“The draft gives you the best opportunity to build the core of your team,” Redskins president Bruce Allen said. “Free agency, very few times will we be able to get a player like Landon who is 25 years old, in the peak of his career, with great leadership skills and character. When that opportunity is there we’ll do it, whether in free agency or a trade. Last year we had just acquired [quarterback] Alex [Smith]. We saw him as a blue-chip player and someone who can help us. We’ll still look into trades whenever possible.”
They need to hit on more picks. Of their past five second-round picks, only two remain on the roster — linebacker Ryan Anderson, who might start at outside linebacker; and running back Derrius Guice, who is coming off a torn ACL.
But this focus has made them a younger team. At one point this season, they had 28 of their own draft picks on the roster and 33 homegrown players.

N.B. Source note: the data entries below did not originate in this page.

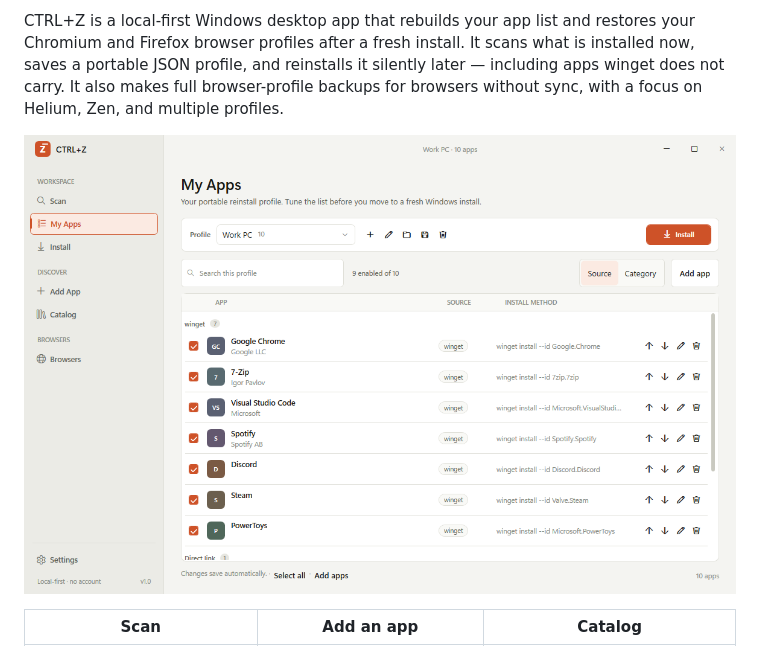
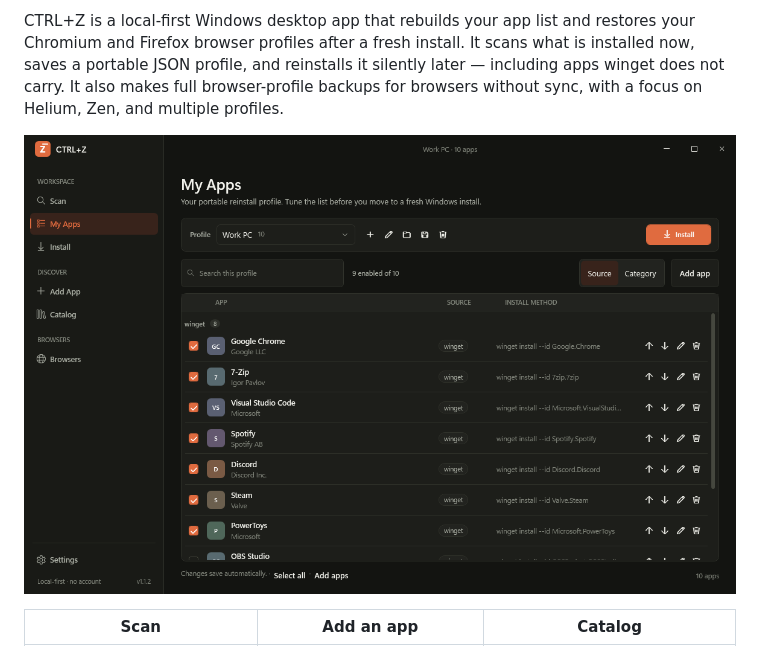
Before and after one commit to IAM-GROOT1/ctrlz, a Markdown page: README.md, the part around the change. Drawn GitHub-style; pictures changed too: docs/screenshots/myapps-dark.png (added), docs/screenshots/myapps-light.png (deleted).

Commit message:
Use dark mode My Apps screenshot in README

```diff
--- a/README.md
+++ b/README.md
@@ -10,7 +10,7 @@ saves a portable JSON profile, and reinstalls it silently later — including ap
 not carry. It also makes full browser-profile backups for browsers without sync, with a
 focus on Helium, Zen, and multiple profiles.
 
-![CTRL+Z app list](docs/screenshots/myapps-light.png)
+![CTRL+Z app list](docs/screenshots/myapps-dark.png)
 
 | Scan | Add an app | Catalog |
 | --- | --- | --- |
```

According to the Elias Sports Bureau, their average age at the start of the season since 2012 has been above 26 only once. From 2000 to 2011, it was always at least 27 years old — and they had the oldest roster, or second oldest, seven times.
Why hasn’t it worked
The Redskins have been beset by injuries the past two years — a combined 47 players finished those seasons on injured reserve, which clearly impacted their on-field success. But other issues have impeded success: Coach Jay Gruden has said (as have others who have dealt with the franchise) that the front office and coaches need to be on the “same page.” That leads to the front office and coaching staff not always being in accord on players.
They need their big-time money players to produce at a commensurate level; too many of them, for whatever reason, have not. They’ve had three defensive coordinators during Gruden’s tenure.
What the fans want, though, is a strategy that leads to winning. At the NFL owners meetings in March, Allen was asked to evaluate his own job performance.
“I’m 7-9; so is everybody,” he said. “I do understand the fans … they want the Redskins to win. The last two years we’re 7-9 and it’s not a great taste in your mouth. It’s not 0-16, but 7-9 leaves a bitter taste.”
That doesn’t mean they’ll revisit what they’re doing.
“No,” Allen said. “We’ve got to work harder. We’ve got to find the players who will give us the opportunity to win, and put them in the right position to win.”